“Our Symptoms, Ourselves” Alexandra Kimball Hazlitt November 29, 2012 “It is as if she lives each moment twice: first through direct experience, and then through the lens of a perceived non-crazy other.” This is Alexandra Kimball’s description of her friend…
Fear of the unknown — the as-yet-unimagined craziest ever Starbucks patron — is really the only drawback of Starbucks-as-office. The Internet will never not work, and the coffee is always the same: flavorless, with a vaguely plastic aftertaste, and lovably strong.
But if you can leave when you need to, or leave when you must, home is not really home.
I came away from Inventing David Geffen both inspired and flummoxed. I still don’t really understand how one person can accomplish all that he has.
Motivated by the fear that my computer would explode if I listened to “Vowels = Space and Time” one more time, here are four new or new-ish artists deserving of escapist fans.
Halfway through the set, Devon Welsh began to assert himself as a completely refreshing offering in a sea of understated, homegrown electronic music.

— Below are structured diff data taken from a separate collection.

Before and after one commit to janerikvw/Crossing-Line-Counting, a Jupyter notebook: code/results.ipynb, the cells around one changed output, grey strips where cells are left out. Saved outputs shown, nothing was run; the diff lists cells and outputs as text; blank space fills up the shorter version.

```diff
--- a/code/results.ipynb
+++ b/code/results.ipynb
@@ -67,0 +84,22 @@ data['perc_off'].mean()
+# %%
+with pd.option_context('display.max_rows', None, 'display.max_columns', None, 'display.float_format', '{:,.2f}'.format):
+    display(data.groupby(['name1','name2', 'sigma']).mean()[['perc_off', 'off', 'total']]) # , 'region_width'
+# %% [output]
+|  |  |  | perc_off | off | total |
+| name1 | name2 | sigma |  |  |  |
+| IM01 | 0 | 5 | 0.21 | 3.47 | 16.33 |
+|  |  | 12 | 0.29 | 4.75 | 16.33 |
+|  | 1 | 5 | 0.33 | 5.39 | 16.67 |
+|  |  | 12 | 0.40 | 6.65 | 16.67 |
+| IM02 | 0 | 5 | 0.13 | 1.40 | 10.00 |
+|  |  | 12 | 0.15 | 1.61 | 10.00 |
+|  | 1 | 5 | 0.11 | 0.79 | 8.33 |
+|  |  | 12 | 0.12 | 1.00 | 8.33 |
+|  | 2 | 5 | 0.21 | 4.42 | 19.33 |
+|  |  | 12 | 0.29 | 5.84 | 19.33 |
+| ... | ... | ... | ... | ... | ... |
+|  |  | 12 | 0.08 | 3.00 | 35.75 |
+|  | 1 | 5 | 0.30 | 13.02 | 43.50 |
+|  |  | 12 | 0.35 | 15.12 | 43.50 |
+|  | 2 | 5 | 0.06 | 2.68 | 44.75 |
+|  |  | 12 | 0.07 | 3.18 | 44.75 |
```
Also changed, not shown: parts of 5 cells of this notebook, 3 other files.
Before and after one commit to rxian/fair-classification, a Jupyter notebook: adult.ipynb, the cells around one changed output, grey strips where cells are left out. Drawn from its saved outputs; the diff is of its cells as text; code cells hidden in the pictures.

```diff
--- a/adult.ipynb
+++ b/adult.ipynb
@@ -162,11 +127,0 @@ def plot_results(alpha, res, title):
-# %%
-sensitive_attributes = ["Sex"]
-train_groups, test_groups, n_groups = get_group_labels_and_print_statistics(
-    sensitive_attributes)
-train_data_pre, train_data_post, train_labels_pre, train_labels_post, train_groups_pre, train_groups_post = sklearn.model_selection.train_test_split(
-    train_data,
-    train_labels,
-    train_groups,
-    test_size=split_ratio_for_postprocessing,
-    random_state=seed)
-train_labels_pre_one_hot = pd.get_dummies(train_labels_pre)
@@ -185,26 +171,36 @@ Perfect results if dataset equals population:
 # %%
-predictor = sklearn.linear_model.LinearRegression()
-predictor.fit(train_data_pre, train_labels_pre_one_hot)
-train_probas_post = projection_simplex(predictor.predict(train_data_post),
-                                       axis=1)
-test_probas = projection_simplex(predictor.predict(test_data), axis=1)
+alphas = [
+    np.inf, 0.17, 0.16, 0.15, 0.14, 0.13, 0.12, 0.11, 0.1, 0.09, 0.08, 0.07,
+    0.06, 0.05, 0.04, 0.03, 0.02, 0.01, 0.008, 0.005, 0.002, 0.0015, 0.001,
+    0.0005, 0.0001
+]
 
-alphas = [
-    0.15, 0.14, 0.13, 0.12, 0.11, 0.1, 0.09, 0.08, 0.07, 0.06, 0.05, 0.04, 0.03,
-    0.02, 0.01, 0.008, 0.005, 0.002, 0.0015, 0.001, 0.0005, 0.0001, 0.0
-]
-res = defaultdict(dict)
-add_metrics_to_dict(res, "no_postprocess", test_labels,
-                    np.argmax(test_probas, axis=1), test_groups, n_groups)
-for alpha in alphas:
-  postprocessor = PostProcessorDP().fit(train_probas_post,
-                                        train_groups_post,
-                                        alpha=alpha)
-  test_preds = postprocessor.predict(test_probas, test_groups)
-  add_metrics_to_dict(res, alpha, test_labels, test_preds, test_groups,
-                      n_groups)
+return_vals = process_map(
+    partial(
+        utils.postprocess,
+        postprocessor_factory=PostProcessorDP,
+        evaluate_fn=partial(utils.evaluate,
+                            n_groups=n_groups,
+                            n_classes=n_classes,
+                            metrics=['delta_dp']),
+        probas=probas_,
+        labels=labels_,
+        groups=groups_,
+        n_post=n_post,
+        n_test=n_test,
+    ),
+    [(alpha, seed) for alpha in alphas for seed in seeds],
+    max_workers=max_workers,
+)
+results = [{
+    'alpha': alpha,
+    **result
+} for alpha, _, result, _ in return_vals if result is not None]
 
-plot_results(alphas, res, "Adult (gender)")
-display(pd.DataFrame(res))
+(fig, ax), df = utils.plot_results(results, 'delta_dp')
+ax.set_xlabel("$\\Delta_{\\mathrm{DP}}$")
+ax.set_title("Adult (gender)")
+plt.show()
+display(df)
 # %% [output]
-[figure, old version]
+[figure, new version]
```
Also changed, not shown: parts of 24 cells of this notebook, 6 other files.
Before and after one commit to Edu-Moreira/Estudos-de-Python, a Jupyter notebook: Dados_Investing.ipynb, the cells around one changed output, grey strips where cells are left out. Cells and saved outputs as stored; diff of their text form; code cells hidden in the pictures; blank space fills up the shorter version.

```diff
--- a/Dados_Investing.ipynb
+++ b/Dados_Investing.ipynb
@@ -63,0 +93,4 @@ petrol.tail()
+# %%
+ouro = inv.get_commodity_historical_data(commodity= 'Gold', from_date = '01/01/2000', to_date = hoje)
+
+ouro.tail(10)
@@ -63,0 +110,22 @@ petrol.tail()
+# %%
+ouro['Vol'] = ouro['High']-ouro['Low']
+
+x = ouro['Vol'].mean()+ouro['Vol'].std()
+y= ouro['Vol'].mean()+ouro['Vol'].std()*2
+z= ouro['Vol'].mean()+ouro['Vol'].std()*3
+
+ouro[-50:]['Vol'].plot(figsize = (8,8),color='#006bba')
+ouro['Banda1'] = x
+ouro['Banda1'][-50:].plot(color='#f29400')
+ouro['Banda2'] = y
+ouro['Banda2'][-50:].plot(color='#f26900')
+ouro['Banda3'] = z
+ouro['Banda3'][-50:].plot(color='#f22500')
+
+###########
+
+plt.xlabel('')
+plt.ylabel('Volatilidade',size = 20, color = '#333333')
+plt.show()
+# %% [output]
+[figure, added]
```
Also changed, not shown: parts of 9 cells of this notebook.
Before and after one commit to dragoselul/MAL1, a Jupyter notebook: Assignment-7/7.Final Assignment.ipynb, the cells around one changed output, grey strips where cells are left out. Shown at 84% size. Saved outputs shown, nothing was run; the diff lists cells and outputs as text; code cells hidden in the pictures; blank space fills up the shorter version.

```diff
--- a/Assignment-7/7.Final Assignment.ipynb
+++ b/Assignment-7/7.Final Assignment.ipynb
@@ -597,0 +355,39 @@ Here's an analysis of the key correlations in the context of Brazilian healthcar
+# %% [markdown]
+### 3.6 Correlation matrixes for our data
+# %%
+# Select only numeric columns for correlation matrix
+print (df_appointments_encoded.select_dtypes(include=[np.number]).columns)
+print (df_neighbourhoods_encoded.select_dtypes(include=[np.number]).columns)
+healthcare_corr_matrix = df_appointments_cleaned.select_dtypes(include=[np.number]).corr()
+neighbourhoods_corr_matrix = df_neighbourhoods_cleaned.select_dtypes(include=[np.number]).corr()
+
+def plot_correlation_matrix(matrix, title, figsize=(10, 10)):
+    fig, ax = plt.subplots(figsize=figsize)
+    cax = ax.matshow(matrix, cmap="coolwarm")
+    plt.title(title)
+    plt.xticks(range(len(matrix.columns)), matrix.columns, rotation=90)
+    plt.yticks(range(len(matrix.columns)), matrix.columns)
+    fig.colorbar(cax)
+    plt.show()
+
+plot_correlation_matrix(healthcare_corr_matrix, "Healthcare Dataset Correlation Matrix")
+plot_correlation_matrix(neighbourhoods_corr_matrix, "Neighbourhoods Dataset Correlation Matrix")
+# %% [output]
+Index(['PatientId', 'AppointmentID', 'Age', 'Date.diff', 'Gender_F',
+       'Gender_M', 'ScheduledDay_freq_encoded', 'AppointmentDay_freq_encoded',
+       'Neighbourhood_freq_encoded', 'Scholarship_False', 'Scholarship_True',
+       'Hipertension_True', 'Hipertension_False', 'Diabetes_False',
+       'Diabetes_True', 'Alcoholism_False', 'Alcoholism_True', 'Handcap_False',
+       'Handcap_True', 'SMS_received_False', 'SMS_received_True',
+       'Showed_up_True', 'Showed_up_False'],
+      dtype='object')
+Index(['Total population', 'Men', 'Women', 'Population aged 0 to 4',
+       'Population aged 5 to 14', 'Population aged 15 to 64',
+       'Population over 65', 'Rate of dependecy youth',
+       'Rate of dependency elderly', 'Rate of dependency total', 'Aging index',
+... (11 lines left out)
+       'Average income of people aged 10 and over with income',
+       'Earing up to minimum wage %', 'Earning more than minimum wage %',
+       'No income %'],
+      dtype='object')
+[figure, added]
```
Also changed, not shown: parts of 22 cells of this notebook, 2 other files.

I am unable to think fondly of my progress – the way my body can still quickly adapt to my chosen sport, become an instrument of it. Instead I fixate on what I am losing, that it could all slip away over the course of a few hours or days of sedentary daydreaming and dawdling.
I am more than happy to reach back into the archives of teenage experience with Swift because she gives me something to hold onto there. And I stay with her as she moves through her 20s because she knows it, as I do, as the era of excruciating rejection and miscommunication.
There has never been anything overly studied about what Natasha Khan does. Onstage, she could be hanging out in her childhood bedroom back in the English countryside – goofing off, experimenting. And yet this is her job, and she is very good at it, which doesn’t seem fair.
Susan Sontag’s early journals guide us through those tumultuous years of our teens and twenties when emotional intelligence is trying to grow up alongside the rest of our brain, but can’t seem to keep from falling behind.